§ **What to produce**: The copy you return should hold every record below word for word and no images.

START Data excerpts

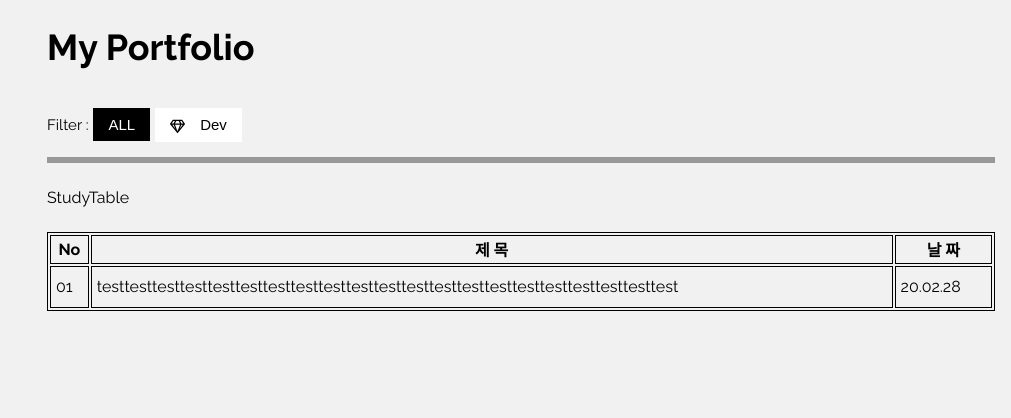
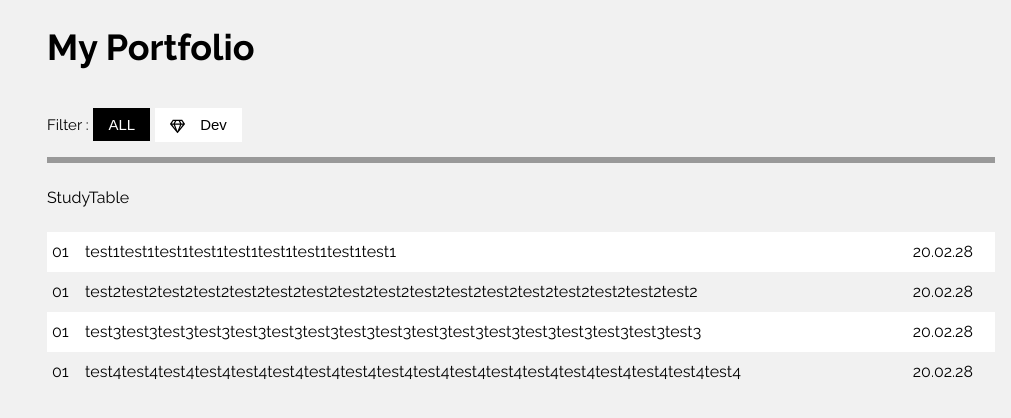
Before and after one commit to Kim-TaeGwan/blog-past-version, a React app: page /studyTable in a window 1280 px wide. Shown: the top 418 px of the page, without its empty margins (269-1280 px from the left). Built offline with nearby package versions, Linux system fonts and the light colour scheme.

Commit message:
Edit table style

```diff
--- a/src/components/StudyTableComponent/Table/index.js
+++ b/src/components/StudyTableComponent/Table/index.js
@@ -6,18 +6,37 @@ const TableComponent = () => {
     <div className="table_container">
       <PartTitle>StudyTable</PartTitle>
       <table>
-        <thead>
+        {/* <thead>
           <tr>
             <th>No</th>
             <th>제 목</th>
             <th>날 짜</th>
           </tr>
-        </thead>
+        </thead> */}
         <tbody>
           <tr>
             <td>01</td>
+            <td>test1test1test1test1test1test1test1test1test1</td>
+            <td>20.02.28</td>
+          </tr>
+          <tr>
+            <td>01</td>
             <td>
-              testtesttesttesttesttesttesttesttesttesttesttesttesttesttesttesttesttesttesttesttest
+              test2test2test2test2test2test2test2test2test2test2test2test2test2test2test2test2test2
+            </td>
+            <td>20.02.28</td>
+          </tr>
+          <tr>
+            <td>01</td>
+            <td>
+              test3test3test3test3test3test3test3test3test3test3test3test3test3test3test3test3test3
+            </td>
+            <td>20.02.28</td>
+          </tr>
+          <tr>
+            <td>01</td>
+            <td>
+              test4test4test4test4test4test4test4test4test4test4test4test4test4test4test4test4test4test4
             </td>
             <td>20.02.28</td>
           </tr>
--- a/src/style/studyTable.css
+++ b/src/style/studyTable.css
@@ -7,18 +7,16 @@
 .table_container table {
   width: 100%;
   margin-top: 25px;
+  border-spacing: 0;
 }
 .table_container th {
   height: 25px;
-}
-
-.table_container table,
-.table_container th,
-.table_container td {
-  border: 1px solid black;
 }
 
 .table_container td {
   padding: 5px;
   height: 30px;
 }
+.table_container tbody tr:nth-child(odd) {
+  background-color: #fff;
+}
```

END Data excerpts

§ **Answer to this problem**:
Before and after one commit to Kim-TaeGwan/blog-past-version, a React app: page /studyTable in a window 1280 px wide. Shown: the top 418 px of the page, without its empty margins (269-1280 px from the left). Built offline with nearby package versions, Linux system fonts and the light colour scheme.

Commit message:
Edit table style

```diff
--- a/src/components/StudyTableComponent/Table/index.js
+++ b/src/components/StudyTableComponent/Table/index.js
@@ -6,18 +6,37 @@ const TableComponent = () => {
     <div className="table_container">
       <PartTitle>StudyTable</PartTitle>
       <table>
-        <thead>
+        {/* <thead>
           <tr>
             <th>No</th>
             <th>제 목</th>
             <th>날 짜</th>
           </tr>
-        </thead>
+        </thead> */}
         <tbody>
           <tr>
             <td>01</td>
+            <td>test1test1test1test1test1test1test1test1test1</td>
+            <td>20.02.28</td>
+          </tr>
+          <tr>
+            <td>01</td>
             <td>
-              testtesttesttesttesttesttesttesttesttesttesttesttesttesttesttesttesttesttesttesttest
+              test2test2test2test2test2test2test2test2test2test2test2test2test2test2test2test2test2
+            </td>
+            <td>20.02.28</td>
+          </tr>
+          <tr>
+            <td>01</td>
+            <td>
+              test3test3test3test3test3test3test3test3test3test3test3test3test3test3test3test3test3
+            </td>
+            <td>20.02.28</td>
+          </tr>
+          <tr>
+            <td>01</td>
+            <td>
+              test4test4test4test4test4test4test4test4test4test4test4test4test4test4test4test4test4test4
             </td>
             <td>20.02.28</td>
           </tr>
--- a/src/style/studyTable.css
+++ b/src/style/studyTable.css
@@ -7,18 +7,16 @@
 .table_container table {
   width: 100%;
   margin-top: 25px;
+  border-spacing: 0;
 }
 .table_container th {
   height: 25px;
-}
-
-.table_container table,
-.table_container th,
-.table_container td {
-  border: 1px solid black;
 }
 
 .table_container td {
   padding: 5px;
   height: 30px;
 }
+.table_container tbody tr:nth-child(odd) {
+  background-color: #fff;
+}
```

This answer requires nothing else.